▶ What to produce
Report all lines of the data below that hold the word "README".

▶ Data supplied
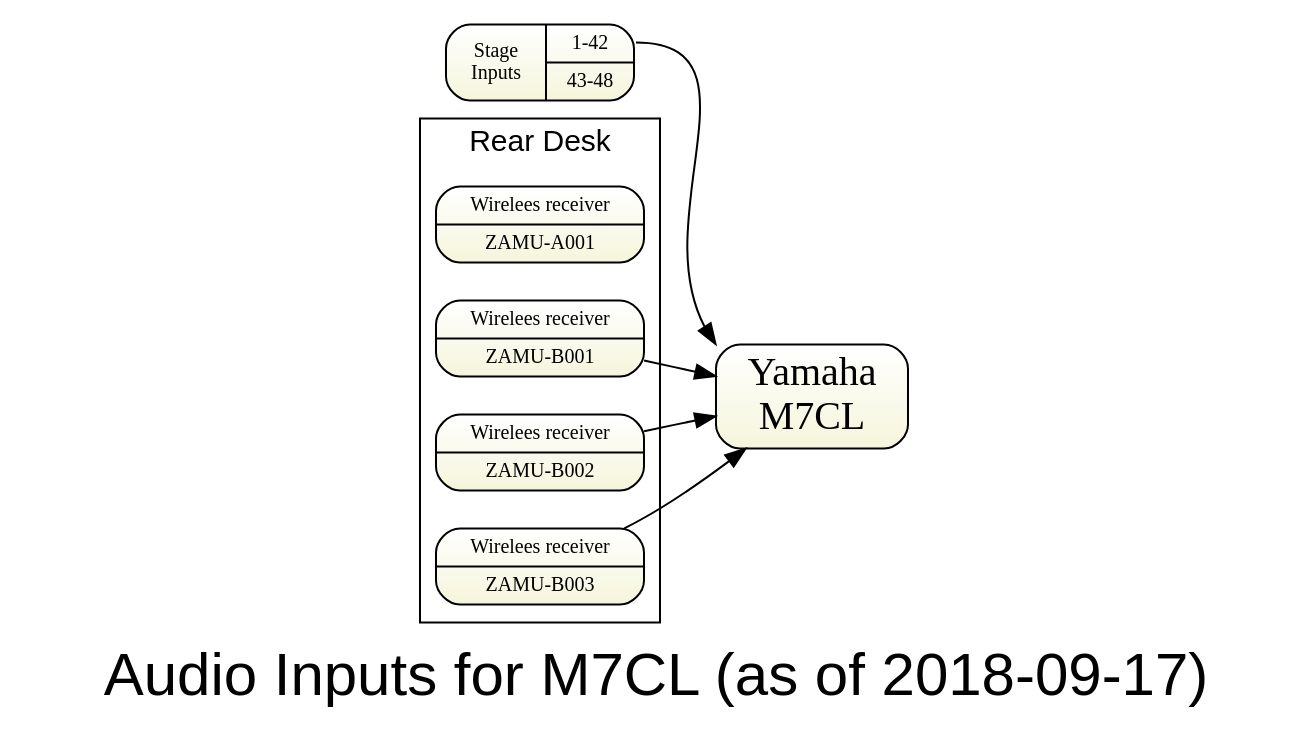
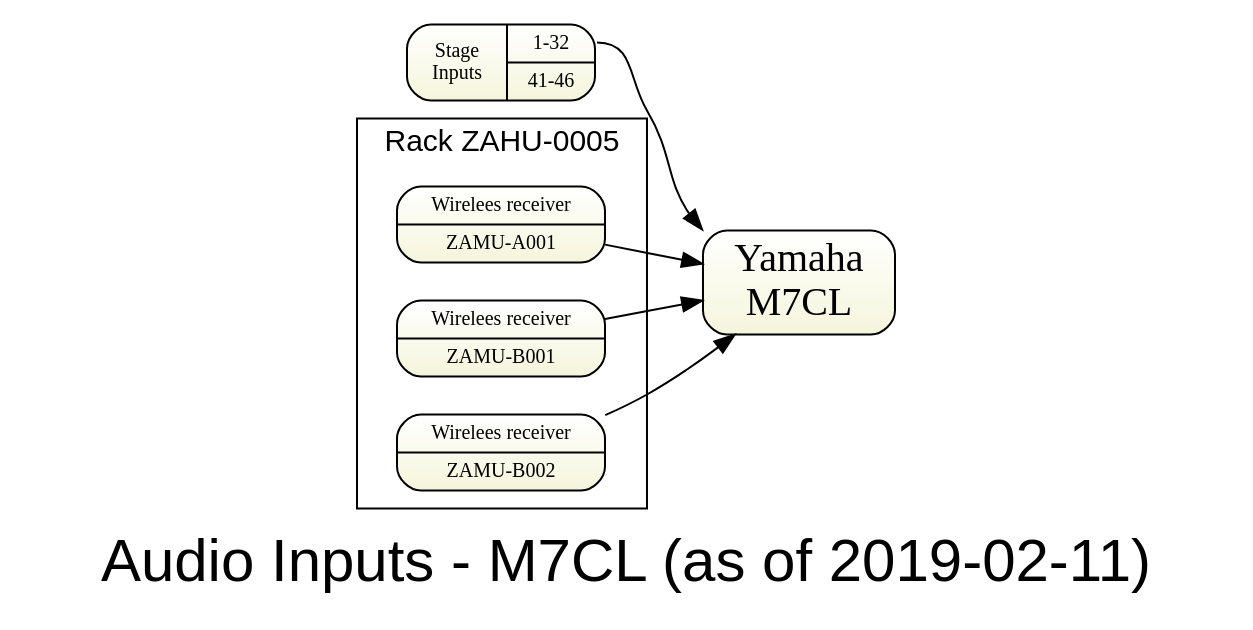
Before and after one commit to avmaint/uactechdoc: the diagram in sda-inputs-m7.gv, drawn with Graphviz. The commit also changed 3 other files, not shown here.

```diff
--- a/sda-inputs-m7.gv
+++ b/sda-inputs-m7.gv
@@ -1,27 +1,26 @@
 digraph topology1 { 
 graph [overlap = true, fontsize = 30, rankdir=LR 
-      label="Audio Inputs for M7CL (as of 2018-09-17)",
+      label="Audio Inputs - M7CL (as of 2019-02-11)",
       fontname = Helvetica]
 
 node [shape=Mrecord, tooltip="" , fontsize = 10,
       fillcolor="white:beige" , style=filled  
       gradientangle=270]
 
 stage [label="{ Stage\nInputs
-|{<o1>1-42 
-| <o2>43-48   
+|{<o1>1-32 
+| <o2>41-46   
 } }"]  
 
 m7 [label="Yamaha\nM7CL" fontsize=20 ]
 
-subgraph cluster_rear { label="Rear Desk" fontsize=15
+subgraph cluster_rear { label="Rack ZAHU-0005" fontsize=15
   zamua001 [label="Wirelees receiver|ZAMU-A001"]
   zamub001 [label="Wirelees receiver|ZAMU-B001"]
   zamub002 [label="Wirelees receiver|ZAMU-B002"]
-  zamub003 [label="Wirelees receiver|ZAMU-B003"]
 }
 
-{zamub001 zamub002 zamub003} -> m7
+{zamua001 zamub001 zamub002  } -> m7
 
 stage:o1 -> m7:i2
 }
```
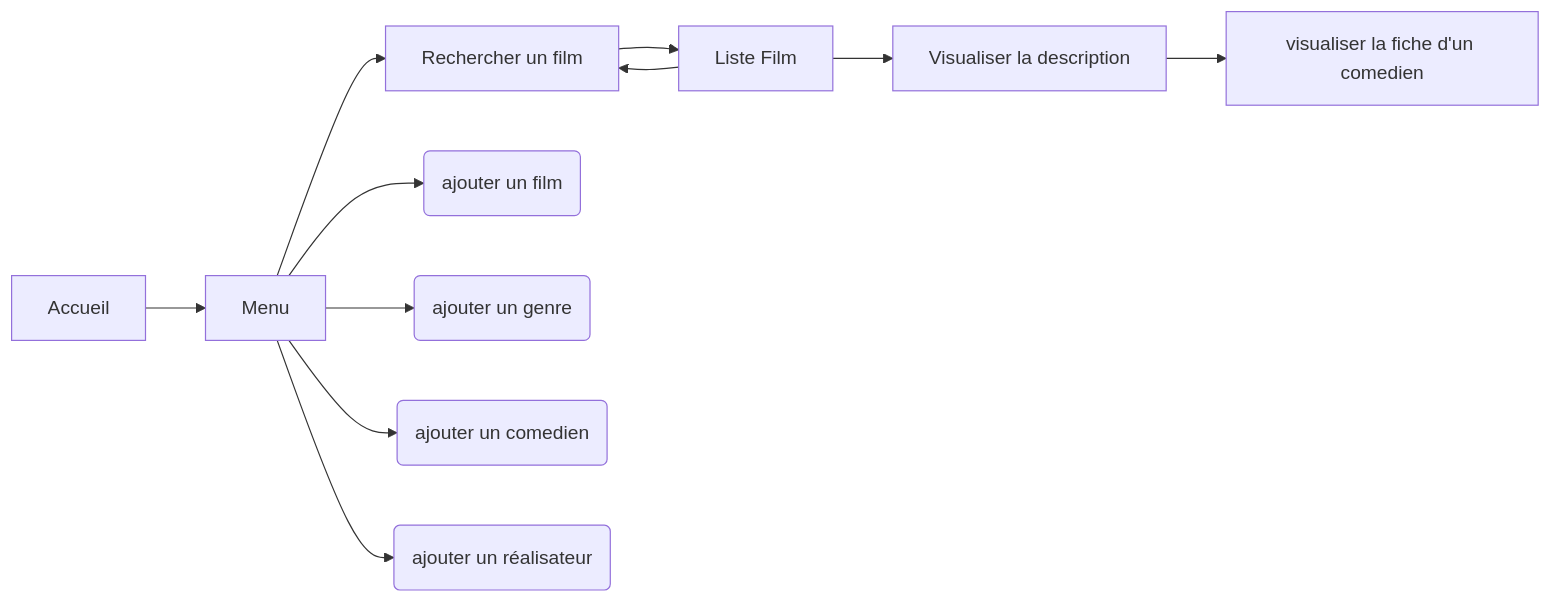
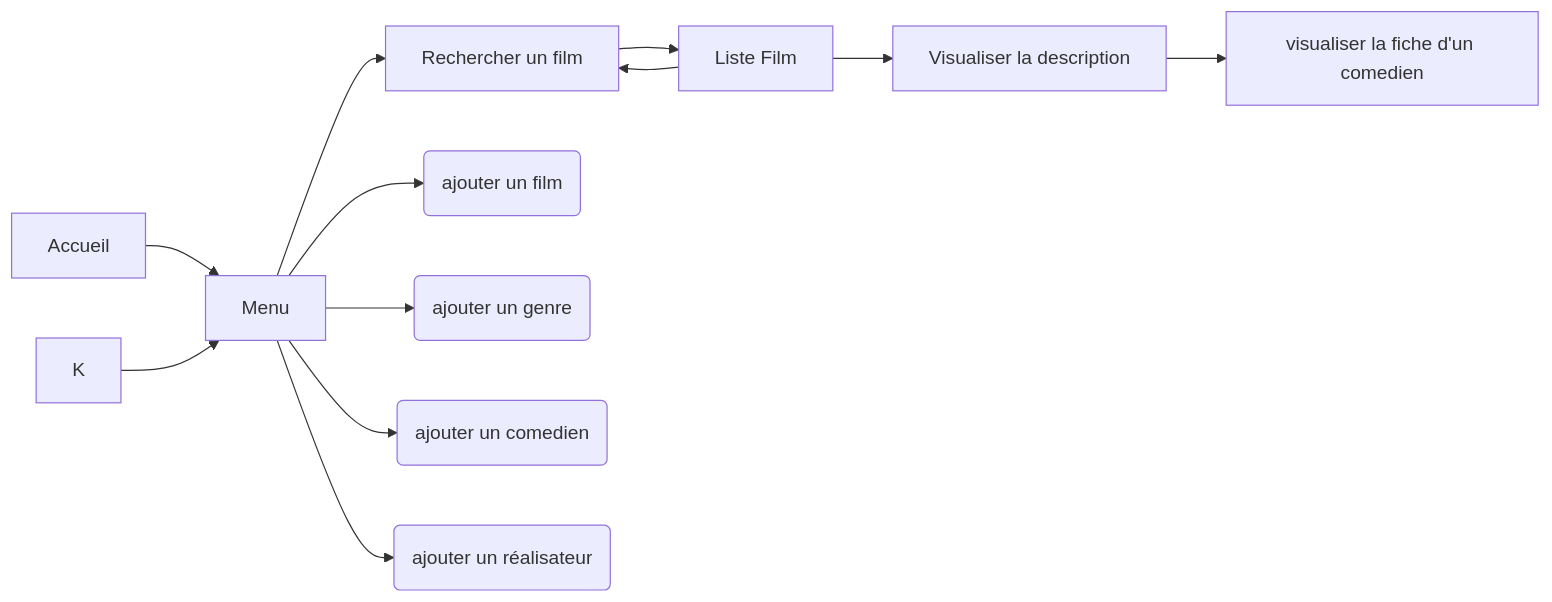
The first of 3 diagrams in README.md (Remynder0/cours_BUT_24-25), drawn with Mermaid before and after one commit. The commit also changed other lines of this file, not shown here.

````diff
--- a/README.md
+++ b/README.md
@@ -120,21 +120,22 @@
 ```mermaid
 graph LR
 
 A[Accueil]
 B[Visualiser la description]
 C[Rechercher un film]
 D[Liste Film] 
 E[Menu]
 J[visualiser la fiche d'un comedien]
 F(ajouter un film)
 G(ajouter un genre) 
 H(ajouter un comedien) 
 I(ajouter un réalisateur)
 
 A --> E --> C --> D --> B --> J
 D --> C
 E --> F
 E --> G
 E --> H
 E --> I
+K --> E
 ```
````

▶ Answer for the task
The first of 3 diagrams in README.md (Remynder0/cours_BUT_24-25), drawn with Mermaid before and after one commit. The commit also changed other lines of this file, not shown here.
--- a/README.md
+++ b/README.md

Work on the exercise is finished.